=== Extracted records ===

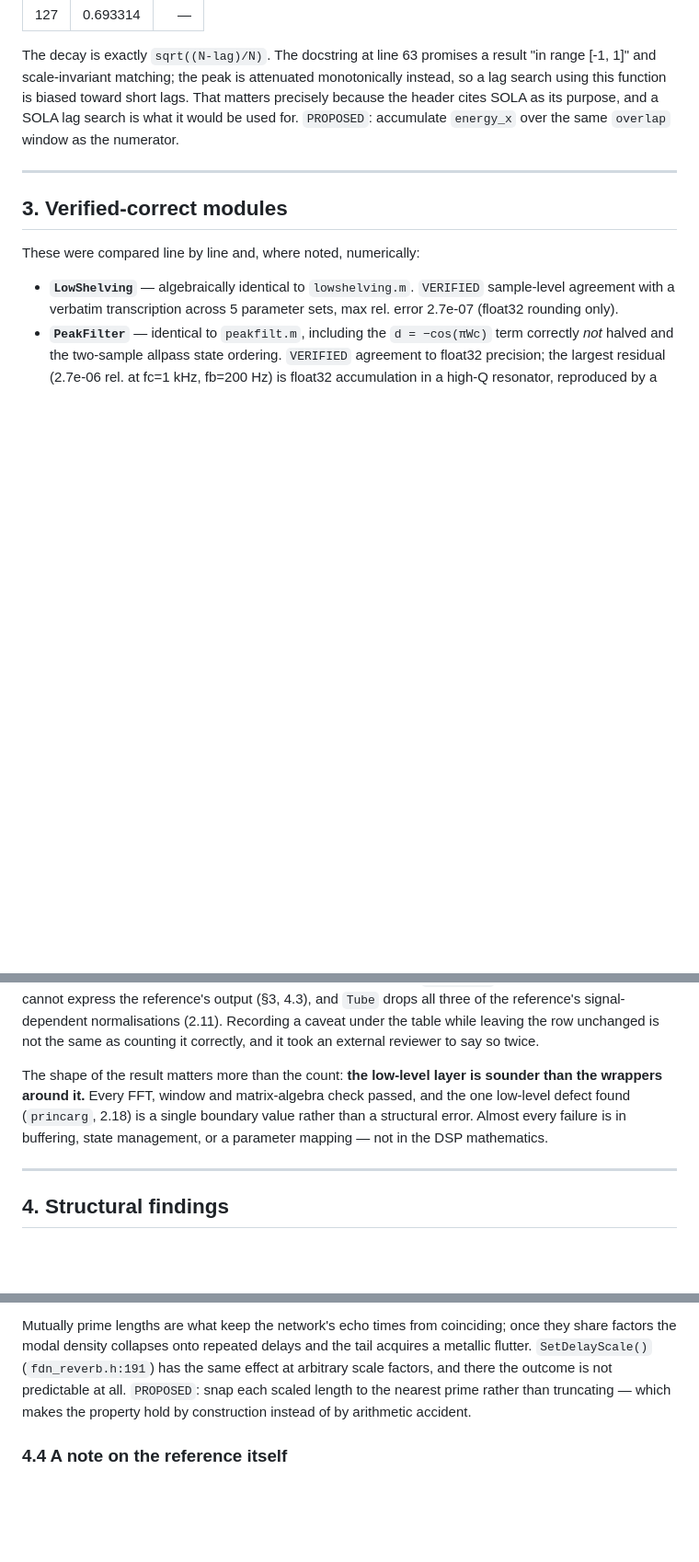
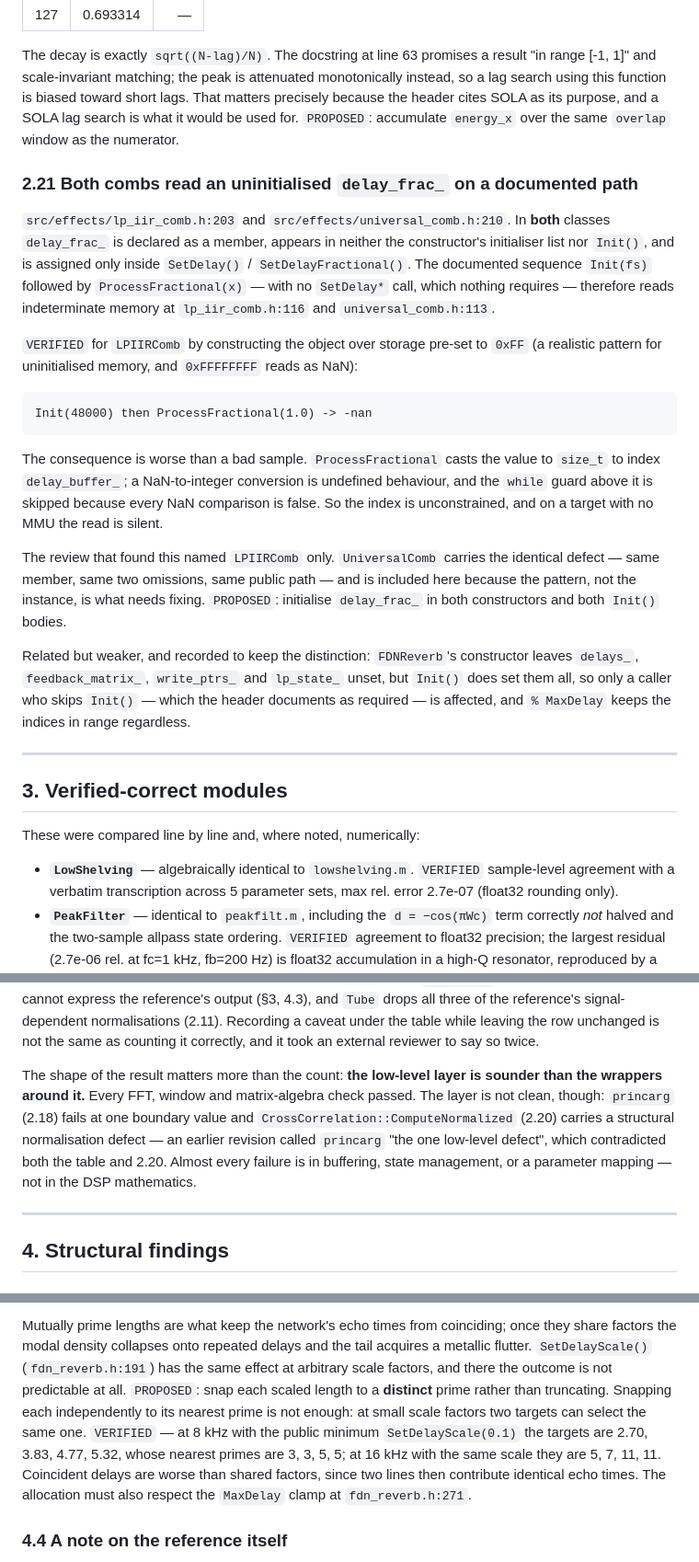
Before and after one commit to Denys/DAFX_2_Daisy_lib, a Markdown page: docs/PORT_AUDIT_2026-09-16.md, 3 parts joined by grey strips. Shown at 92% size. Rendered like a GitHub page; blank space fills up the shorter version.

````diff
--- a/docs/PORT_AUDIT_2026-09-16.md
+++ b/docs/PORT_AUDIT_2026-09-16.md
@@ -712,6 +727,37 @@ because the header cites SOLA as its purpose, and a SOLA lag search is what it w
 used for. `PROPOSED`: accumulate `energy_x` over the same `overlap` window as the
 numerator.
 
+### 2.21 Both combs read an uninitialised `delay_frac_` on a documented path
+
+`src/effects/lp_iir_comb.h:203` and `src/effects/universal_comb.h:210`. In **both** classes
+`delay_frac_` is declared as a member, appears in neither the constructor's initialiser
+list nor `Init()`, and is assigned only inside `SetDelay()` / `SetDelayFractional()`. The
+documented sequence `Init(fs)` followed by `ProcessFractional(x)` — with no `SetDelay*`
+call, which nothing requires — therefore reads indeterminate memory at
+`lp_iir_comb.h:116` and `universal_comb.h:113`.
+
+`VERIFIED` for `LPIIRComb` by constructing the object over storage pre-set to `0xFF` (a
+realistic pattern for uninitialised memory, and `0xFFFFFFFF` reads as NaN):
+
+```
+Init(48000) then ProcessFractional(1.0) -> -nan
+```
+
+The consequence is worse than a bad sample. `ProcessFractional` casts the value to
+`size_t` to index `delay_buffer_`; a NaN-to-integer conversion is undefined behaviour, and
+the `while` guard above it is skipped because every NaN comparison is false. So the index
+is unconstrained, and on a target with no MMU the read is silent.
+
+The review that found this named `LPIIRComb` only. `UniversalComb` carries the identical
+defect — same member, same two omissions, same public path — and is included here because
+the pattern, not the instance, is what needs fixing. `PROPOSED`: initialise `delay_frac_`
+in both constructors and both `Init()` bodies.
+
+Related but weaker, and recorded to keep the distinction: `FDNReverb`'s constructor leaves
+`delays_`, `feedback_matrix_`, `write_ptrs_` and `lp_state_` unset, but `Init()` does set
+them all, so only a caller who skips `Init()` — which the header documents as required —
+is affected, and `% MaxDelay` keeps the indices in range regardless.
+
 ---
 
 ## 3. Verified-correct modules
@@ -796,9 +842,11 @@ normalisations (2.11). Recording a caveat under the table while leaving the row
 is not the same as counting it correctly, and it took an external reviewer to say so twice.
 
 The shape of the result matters more than the count: **the low-level layer is sounder than
-the wrappers around it.** Every FFT, window and matrix-algebra check passed, and the one
-low-level defect found (`princarg`, 2.18) is a single boundary value rather than a
-structural error. Almost every failure is in buffering, state management, or a parameter
+the wrappers around it.** Every FFT, window and matrix-algebra check passed. The layer is
+not clean, though: `princarg` (2.18) fails at one boundary value and
+`CrossCorrelation::ComputeNormalized` (2.20) carries a structural normalisation defect —
+an earlier revision called `princarg` "the one low-level defect", which contradicted both
+the table and 2.20. Almost every failure is in buffering, state management, or a parameter
 mapping — not in the DSP mathematics.
 
 ---
@@ -892,8 +940,13 @@ Mutually prime lengths are what keep the network's echo times from coinciding; o
 share factors the modal density collapses onto repeated delays and the tail acquires a
 metallic flutter. `SetDelayScale()` (`fdn_reverb.h:191`) has the same effect at arbitrary
 scale factors, and there the outcome is not predictable at all. `PROPOSED`: snap each
-scaled length to the nearest prime rather than truncating — which makes the property hold
-by construction instead of by arithmetic accident.
+scaled length to a **distinct** prime rather than truncating. Snapping each independently
+to its nearest prime is not enough: at small scale factors two targets can select the same
+one. `VERIFIED` — at 8 kHz with the public minimum `SetDelayScale(0.1)` the targets are
+2.70, 3.83, 4.77, 5.32, whose nearest primes are 3, 3, 5, 5; at 16 kHz with the same scale
+they are 5, 7, 11, 11. Coincident delays are worse than shared factors, since two lines
+then contribute identical echo times. The allocation must also respect the `MaxDelay`
+clamp at `fdn_reverb.h:271`.
 
 ### 4.4 A note on the reference itself
 
````
Also changed, not shown: other parts of docs/PORT_AUDIT_2026-09-16.md (+43 -25 lines).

===

» Your instructions: Repeat the lines above precisely and skip every picture.

» Response to the task:
Before and after one commit to Denys/DAFX_2_Daisy_lib, a Markdown page: docs/PORT_AUDIT_2026-09-16.md, 3 parts joined by grey strips. Shown at 92% size. Rendered like a GitHub page; blank space fills up the shorter version.

````diff
--- a/docs/PORT_AUDIT_2026-09-16.md
+++ b/docs/PORT_AUDIT_2026-09-16.md
@@ -712,6 +727,37 @@ because the header cites SOLA as its purpose, and a SOLA lag search is what it w
 used for. `PROPOSED`: accumulate `energy_x` over the same `overlap` window as the
 numerator.
 
+### 2.21 Both combs read an uninitialised `delay_frac_` on a documented path
+
+`src/effects/lp_iir_comb.h:203` and `src/effects/universal_comb.h:210`. In **both** classes
+`delay_frac_` is declared as a member, appears in neither the constructor's initialiser
+list nor `Init()`, and is assigned only inside `SetDelay()` / `SetDelayFractional()`. The
+documented sequence `Init(fs)` followed by `ProcessFractional(x)` — with no `SetDelay*`
+call, which nothing requires — therefore reads indeterminate memory at
+`lp_iir_comb.h:116` and `universal_comb.h:113`.
+
+`VERIFIED` for `LPIIRComb` by constructing the object over storage pre-set to `0xFF` (a
+realistic pattern for uninitialised memory, and `0xFFFFFFFF` reads as NaN):
+
+```
+Init(48000) then ProcessFractional(1.0) -> -nan
+```
+
+The consequence is worse than a bad sample. `ProcessFractional` casts the value to
+`size_t` to index `delay_buffer_`; a NaN-to-integer conversion is undefined behaviour, and
+the `while` guard above it is skipped because every NaN comparison is false. So the index
+is unconstrained, and on a target with no MMU the read is silent.
+
+The review that found this named `LPIIRComb` only. `UniversalComb` carries the identical
+defect — same member, same two omissions, same public path — and is included here because
+the pattern, not the instance, is what needs fixing. `PROPOSED`: initialise `delay_frac_`
+in both constructors and both `Init()` bodies.
+
+Related but weaker, and recorded to keep the distinction: `FDNReverb`'s constructor leaves
+`delays_`, `feedback_matrix_`, `write_ptrs_` and `lp_state_` unset, but `Init()` does set
+them all, so only a caller who skips `Init()` — which the header documents as required —
+is affected, and `% MaxDelay` keeps the indices in range regardless.
+
 ---
 
 ## 3. Verified-correct modules
@@ -796,9 +842,11 @@ normalisations (2.11). Recording a caveat under the table while leaving the row
 is not the same as counting it correctly, and it took an external reviewer to say so twice.
 
 The shape of the result matters more than the count: **the low-level layer is sounder than
-the wrappers around it.** Every FFT, window and matrix-algebra check passed, and the one
-low-level defect found (`princarg`, 2.18) is a single boundary value rather than a
-structural error. Almost every failure is in buffering, state management, or a parameter
+the wrappers around it.** Every FFT, window and matrix-algebra check passed. The layer is
+not clean, though: `princarg` (2.18) fails at one boundary value and
+`CrossCorrelation::ComputeNormalized` (2.20) carries a structural normalisation defect —
+an earlier revision called `princarg` "the one low-level defect", which contradicted both
+the table and 2.20. Almost every failure is in buffering, state management, or a parameter
 mapping — not in the DSP mathematics.
 
 ---
@@ -892,8 +940,13 @@ Mutually prime lengths are what keep the network's echo times from coinciding; o
 share factors the modal density collapses onto repeated delays and the tail acquires a
 metallic flutter. `SetDelayScale()` (`fdn_reverb.h:191`) has the same effect at arbitrary
 scale factors, and there the outcome is not predictable at all. `PROPOSED`: snap each
-scaled length to the nearest prime rather than truncating — which makes the property hold
-by construction instead of by arithmetic accident.
+scaled length to a **distinct** prime rather than truncating. Snapping each independently
+to its nearest prime is not enough: at small scale factors two targets can select the same
+one. `VERIFIED` — at 8 kHz with the public minimum `SetDelayScale(0.1)` the targets are
+2.70, 3.83, 4.77, 5.32, whose nearest primes are 3, 3, 5, 5; at 16 kHz with the same scale
+they are 5, 7, 11, 11. Coincident delays are worse than shared factors, since two lines
+then contribute identical echo times. The allocation must also respect the `MaxDelay`
+clamp at `fdn_reverb.h:271`.
 
 ### 4.4 A note on the reference itself
 
````
Also changed, not shown: other parts of docs/PORT_AUDIT_2026-09-16.md (+43 -25 lines).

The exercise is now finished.